Introduction to Financial Derivatives
About the author
Johannes M. (Hans) Schumacher studied Mathematics at the Vrije Universiteit in Amsterdam and obtained the PhD degree from the same institution in 1981. He spent… Read more
“Financial derivatives are widely used as instruments to modify exposures to various types of financial risk. Examples include call options on a stock index, interest rate derivatives such as swaptions, and credit derivatives. The theory of financial derivatives, as it has been developed in recent decades, is based on a mix of economic ideas and concepts from mathematics. A key notion is the principle of absence of arbitrage, which calls for models for financial markets to be constructed in such a way that they do not allow the possibility of a riskless profit. From a mathematical perspective, the main resource is the theory of stochastic processes.
From the preface:
The material in this Open Press textbook originates from notes for a course that the author has taught at Tilburg University for more than ten years, as part of the MSc program in Quantitative Finance and Actuarial Science. The text aims to provide students with an introduction to continuous-time models that are used to analyze derivative contracts in finance and insurance. Users are expected to have a solid background in standard calculus, linear algebra, and probability; prior experience with stochastic calculus, however, is not a prerequisite. The main ingredients in the text are:
- an introduction to stochastic calculus at a semi-rigorous level, without using measure-theoretic probability at the level of filtrations;
- a discussion of financial modeling in continuous time, covering basic notions such as the absence of arbitrage and market completeness;
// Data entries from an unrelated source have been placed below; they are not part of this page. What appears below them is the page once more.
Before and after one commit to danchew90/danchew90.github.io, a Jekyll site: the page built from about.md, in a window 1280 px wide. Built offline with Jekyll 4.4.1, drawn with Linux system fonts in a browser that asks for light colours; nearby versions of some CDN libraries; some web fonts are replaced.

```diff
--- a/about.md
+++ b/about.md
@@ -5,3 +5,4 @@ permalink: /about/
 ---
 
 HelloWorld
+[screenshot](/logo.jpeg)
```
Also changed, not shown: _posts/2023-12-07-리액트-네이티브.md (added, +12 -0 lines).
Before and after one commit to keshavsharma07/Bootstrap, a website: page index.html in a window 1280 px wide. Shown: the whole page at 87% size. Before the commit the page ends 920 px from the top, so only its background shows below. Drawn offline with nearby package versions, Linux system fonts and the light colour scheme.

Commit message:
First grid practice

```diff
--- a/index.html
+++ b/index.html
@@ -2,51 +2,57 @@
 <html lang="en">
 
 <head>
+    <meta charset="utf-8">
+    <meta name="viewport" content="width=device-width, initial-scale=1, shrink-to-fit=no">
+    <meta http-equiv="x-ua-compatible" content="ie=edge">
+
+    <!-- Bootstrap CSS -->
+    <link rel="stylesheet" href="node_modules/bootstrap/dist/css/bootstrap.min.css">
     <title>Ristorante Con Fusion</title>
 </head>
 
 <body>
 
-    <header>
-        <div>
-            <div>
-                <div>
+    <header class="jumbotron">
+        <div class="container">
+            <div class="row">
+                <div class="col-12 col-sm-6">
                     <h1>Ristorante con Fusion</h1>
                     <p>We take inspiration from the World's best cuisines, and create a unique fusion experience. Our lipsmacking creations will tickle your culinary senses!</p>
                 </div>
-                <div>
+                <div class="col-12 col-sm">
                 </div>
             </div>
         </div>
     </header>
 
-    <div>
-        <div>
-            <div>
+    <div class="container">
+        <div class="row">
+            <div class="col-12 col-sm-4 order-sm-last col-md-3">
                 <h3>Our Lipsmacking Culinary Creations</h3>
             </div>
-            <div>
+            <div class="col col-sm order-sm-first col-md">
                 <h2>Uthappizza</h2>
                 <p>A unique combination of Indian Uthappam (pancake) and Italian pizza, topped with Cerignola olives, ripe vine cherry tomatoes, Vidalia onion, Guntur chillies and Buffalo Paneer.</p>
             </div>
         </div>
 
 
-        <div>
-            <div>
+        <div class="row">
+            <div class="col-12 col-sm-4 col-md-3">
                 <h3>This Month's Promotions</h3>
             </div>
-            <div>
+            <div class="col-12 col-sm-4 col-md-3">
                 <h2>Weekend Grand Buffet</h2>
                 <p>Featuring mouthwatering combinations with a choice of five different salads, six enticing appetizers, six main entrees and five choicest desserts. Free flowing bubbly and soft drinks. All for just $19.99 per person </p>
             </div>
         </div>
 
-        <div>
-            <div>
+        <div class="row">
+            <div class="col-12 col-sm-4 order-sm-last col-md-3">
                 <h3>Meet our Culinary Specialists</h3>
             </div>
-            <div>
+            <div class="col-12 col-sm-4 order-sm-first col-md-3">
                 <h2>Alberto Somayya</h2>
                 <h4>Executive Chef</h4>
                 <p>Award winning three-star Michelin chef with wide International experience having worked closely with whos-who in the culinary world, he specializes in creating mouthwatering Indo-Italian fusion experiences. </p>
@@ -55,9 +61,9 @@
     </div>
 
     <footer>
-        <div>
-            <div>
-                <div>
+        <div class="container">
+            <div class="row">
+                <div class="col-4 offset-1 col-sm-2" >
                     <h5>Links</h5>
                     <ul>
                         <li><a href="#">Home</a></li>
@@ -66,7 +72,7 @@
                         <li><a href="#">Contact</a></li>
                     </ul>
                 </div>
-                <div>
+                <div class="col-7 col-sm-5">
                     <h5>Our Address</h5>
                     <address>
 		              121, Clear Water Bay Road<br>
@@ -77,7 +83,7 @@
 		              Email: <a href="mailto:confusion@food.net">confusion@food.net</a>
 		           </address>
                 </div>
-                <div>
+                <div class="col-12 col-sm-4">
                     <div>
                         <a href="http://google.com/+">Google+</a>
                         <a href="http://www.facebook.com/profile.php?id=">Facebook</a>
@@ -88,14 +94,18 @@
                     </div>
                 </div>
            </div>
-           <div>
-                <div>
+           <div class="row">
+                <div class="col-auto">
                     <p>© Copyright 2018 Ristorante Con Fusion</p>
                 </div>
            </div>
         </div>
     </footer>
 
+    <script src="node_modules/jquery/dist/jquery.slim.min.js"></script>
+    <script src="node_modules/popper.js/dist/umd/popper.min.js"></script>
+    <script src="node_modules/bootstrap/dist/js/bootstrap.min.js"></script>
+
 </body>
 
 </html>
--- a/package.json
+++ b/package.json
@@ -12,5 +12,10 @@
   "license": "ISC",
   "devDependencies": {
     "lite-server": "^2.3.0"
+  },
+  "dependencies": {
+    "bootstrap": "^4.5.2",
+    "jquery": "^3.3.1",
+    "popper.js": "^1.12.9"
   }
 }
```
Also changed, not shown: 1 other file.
- an exposition of computational methods that are used in the field, analytical as well as numerical, with hands-on experience in the form of programming exercises;
- somewhat more extensive coverage of a particular domain that is important in finance and insurance, namely the term structure of interest rates.
The text comes with a fairly large number of exercises, including some that may feel more like projects. For (somewhat randomly) selected exercises, hints or complete solutions are provided in an appendix.
In the main text as well as in the solutions to exercises, code examples are given to support the exposition. These examples are written as executable Matlab files. An appendix is provided in which the meaning of all Matlab commands that are used is explained. This is meant to facilitate translation to other languages which the reader may prefer, such as R, Julia, or Scilab.
The mathematical theory of derivatives is sometimes referred to as “rational option pricing.” Indeed the theory could be compared to rational mechanics, the scientific discipline that speaks of point masses, weightless inextensible cords, and frictionless pulleys. A certain amount of idealization is involved; a large amount, perhaps. Models are confined to a certain domain of validity, and even within this domain, they are not fully accurate. Nevertheless, the theory is meaningful, when applied with an understanding of its limitations. In the sometimes dazzling and overheated environment of finance, mathematical models provide much-needed guidance. The present text is intended to help students enjoy the cool world that has been created by the arbitrage theory of financial markets.”